• _DATA PROVIDED_:
↓↓↓

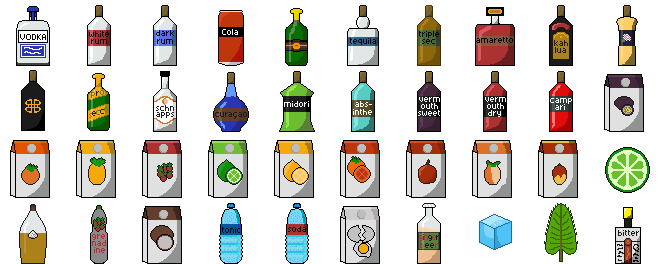
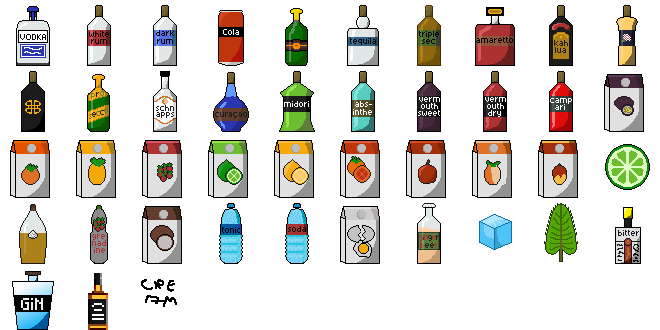
working tilesheet and all assets in game

diff --git a/main.py b/main.py
@@ -84,13 +84,6 @@ if True:
     cocktail_shaker_img = convert_asset("assets/cocktail_shaker.png", 2)
     cocktail_glass_img = convert_asset("assets/cocktail_glass.png", 1)
 
-    vodka_bar_img = convert_asset("assets/vodka_bar.png", 1)
-    orange_juice_bar_img = convert_asset("assets/orange_juice_bar.png", 1)
-    champagne_bar_img = convert_asset("assets/vodka_bar.png", 1)
-    water_bar_img = convert_asset("assets/waterbottle_bar.png", 1)
-    whiskey_bar_img = convert_asset("assets/vodka_bar.png", 1)
-    gin_bar_img = convert_asset("assets/vodka_bar.png", 1)
-
     guest1_img = convert_asset("assets/guest_1.png", 1)
     guest2_img = convert_asset("assets/guest_2.png", 1)
     guest3_img = convert_asset("assets/guest_3.png", 1)
@@ -116,28 +109,51 @@ if True:
 #----------assigning image names---------
 
 if True: 
-    #----ingredient icons-----
-    vodka_icon = ingredient_icons_list[0]
-    white_rum_icon = ingredient_icons_list[1]
-    dark_rum_icon = ingredient_icons_list[2]
-    cola_icon = ingredient_icons_list[3]
-    champagne_icon = ingredient_icons_list[4]
-    tequila_icon = ingredient_icons_list[5]
-    triple_sec_icon = ingredient_icons_list[6]
-    amaretto_icon = ingredient_icons_list[7]
-    kahlua_icon = ingredient_icons_list[8]
-    #no idea what this is
-    #no idea what this is
-    prosecco_icon = ingredient_icons_list[11]
-    schnapps_icon = ingredient_icons_list[12]
-    curacao_icon = ingredient_icons_list[13]
-    midori_icon = ingredient_icons_list[14]
-    absinthe_icon = ingredient_icons_list[15]
-    sweet_vermouth_icon = ingredient_icons_list[16]
-    dry_vermouth_icon = ingredient_icons_list[17]
-    campari_icon = ingredient_icons_list[18]
-    passionfruit_juice_icon = ingredient_icons_list[19]
-    #more to come
+    drink_bar_library = {
+                            "vodka": ingredient_icons_list[0],
+                            "gin": ingredient_icons_list[40],
+                            "orange juice": ingredient_icons_list[20],
+                            "white rum": ingredient_icons_list[1],
+                            "cola": ingredient_icons_list[3],
+                            "tonic water": ingredient_icons_list[33],
+                            "soda water": ingredient_icons_list[34],
+                            "lime juice": ingredient_icons_list[23],
+                            "mint": ingredient_icons_list[38],
+                            "sugar syrup": ingredient_icons_list[30],
+                            "ice": ingredient_icons_list[37],
+                            "dark rum": ingredient_icons_list[2],
+                            "tequila": ingredient_icons_list[5],
+                            "whiskey": ingredient_icons_list[41],
+                            "triple sec": ingredient_icons_list[6],
+                            "amaretto": ingredient_icons_list[7],
+                            "kahlúa": ingredient_icons_list[8],
+                            "baileys": ingredient_icons_list[10],
+                            "champagne": ingredient_icons_list[4],
+                            "prosecco": ingredient_icons_list[11],
+                            "peach schnapps": ingredient_icons_list[12],
+                            "blue curaçao": ingredient_icons_list[13],
+                            "midori": ingredient_icons_list[14],
+                            "absinthe": ingredient_icons_list[15],
+                            "dry vermouth": ingredient_icons_list[17],
+                            "sweet vermouth": ingredient_icons_list[16],
+                            "campari": ingredient_icons_list[18],
+                            "elderflower liqueur": ingredient_icons_list[9],
+                            "pineapple juice": ingredient_icons_list[21],
+                            "cranberry juice": ingredient_icons_list[22],
+                            "lemon juice": ingredient_icons_list[24],
+                            "grapefruit juice": ingredient_icons_list[25],
+                            "apple juice": ingredient_icons_list[26],
+                            "mango juice": ingredient_icons_list[28],
+                            "passion fruit juice": ingredient_icons_list[19],
+                            "peach juice": ingredient_icons_list[27],
+                            "grenadine": ingredient_icons_list[31],
+                            "coconut cream": ingredient_icons_list[32],
+                            "ginger beer": ingredient_icons_list[36],
+                            "egg white": ingredient_icons_list[35],
+                            "cream": ingredient_icons_list[42],
+                            "lime": ingredient_icons_list[29],
+                            "bitters": ingredient_icons_list[39]
+                        }
     
 #-----------button variables-----------
 
@@ -312,54 +328,6 @@ if True:
     guest_order4_rect = pygame.Rect(guest4_rect.x - 20, 332, 150, 100)
     guest_order5_rect = pygame.Rect(guest5_rect.x - 20, 332, 150, 100)
     guest_order6_rect = pygame.Rect(guest6_rect.x - 20, 332, 150, 100)
-    
-
-    drink_bar_library = {  
-                            "vodka": vodka_bar_img,
-                            "gin": gin_bar_img,
-                            "orange juice": orange_juice_bar_img,
-                            "white rum": whiskey_bar_img,
-                            "cola": vodka_bar_img,
-                            "tonic water": water_bar_img,
-                            "soda water": water_bar_img,
-                            "lime juice": vodka_bar_img,
-                            "mint": vodka_bar_img,
-                            "sugar syrup": vodka_bar_img,
-                            "ice": water_bar_img,
-                            "dark rum": vodka_bar_img,
-                            "tequila": vodka_bar_img,
-                            "whiskey": vodka_bar_img,
-                            "triple sec": vodka_bar_img,
-                            "amaretto": vodka_bar_img,
-                            "kahlúa": vodka_bar_img,
-                            "baileys": vodka_bar_img,
-                            "champagne": vodka_bar_img,
-                            "prosecco": vodka_bar_img,
-                            "peach schnapps": vodka_bar_img,
-                            "blue curaçao": vodka_bar_img,
-                            "midori": vodka_bar_img,
-                            "absinthe": vodka_bar_img,
-                            "dry vermouth": vodka_bar_img,
-                            "sweet vermouth": vodka_bar_img,
-                            "campari": vodka_bar_img,
-                            "elderflower liqueur": vodka_bar_img,
-                            "pineapple juice": vodka_bar_img,
-                            "cranberry juice": vodka_bar_img,
-                            "lemon juice": vodka_bar_img,
-                            "grapefruit juice": vodka_bar_img,
-                            "apple juice": vodka_bar_img,
-                            "mango juice": vodka_bar_img,
-                            "passion fruit juice": vodka_bar_img,
-                            "peach juice": vodka_bar_img,
-                            "grenadine": vodka_bar_img,
-                            "coconut cream": vodka_bar_img,
-                            "ginger beer": vodka_bar_img,
-                            "egg white": vodka_bar_img,
-                            "cream": vodka_bar_img,
-                            "lime": vodka_bar_img,
-                            "mint": vodka_bar_img,
-                            "bitters": vodka_bar_img
-                        }
     
     guest_rects_library = { 1: guest1_rect,
                             2: guest2_rect,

↑↑↑

• _REQUIREMENT_:
Retype the records above word for word, from their first line through the line containing "triple_sec_icon = ingredient_icons_list[6]", and leave out every picture.

• _ANSWER_:
working tilesheet and all assets in game

diff --git a/main.py b/main.py
@@ -84,13 +84,6 @@ if True:
     cocktail_shaker_img = convert_asset("assets/cocktail_shaker.png", 2)
     cocktail_glass_img = convert_asset("assets/cocktail_glass.png", 1)
 
-    vodka_bar_img = convert_asset("assets/vodka_bar.png", 1)
-    orange_juice_bar_img = convert_asset("assets/orange_juice_bar.png", 1)
-    champagne_bar_img = convert_asset("assets/vodka_bar.png", 1)
-    water_bar_img = convert_asset("assets/waterbottle_bar.png", 1)
-    whiskey_bar_img = convert_asset("assets/vodka_bar.png", 1)
-    gin_bar_img = convert_asset("assets/vodka_bar.png", 1)
-
     guest1_img = convert_asset("assets/guest_1.png", 1)
     guest2_img = convert_asset("assets/guest_2.png", 1)
     guest3_img = convert_asset("assets/guest_3.png", 1)
@@ -116,28 +109,51 @@ if True:
 #----------assigning image names---------
 
 if True: 
-    #----ingredient icons-----
-    vodka_icon = ingredient_icons_list[0]
-    white_rum_icon = ingredient_icons_list[1]
-    dark_rum_icon = ingredient_icons_list[2]
-    cola_icon = ingredient_icons_list[3]
-    champagne_icon = ingredient_icons_list[4]
-    tequila_icon = ingredient_icons_list[5]
-    triple_sec_icon = ingredient_icons_list[6]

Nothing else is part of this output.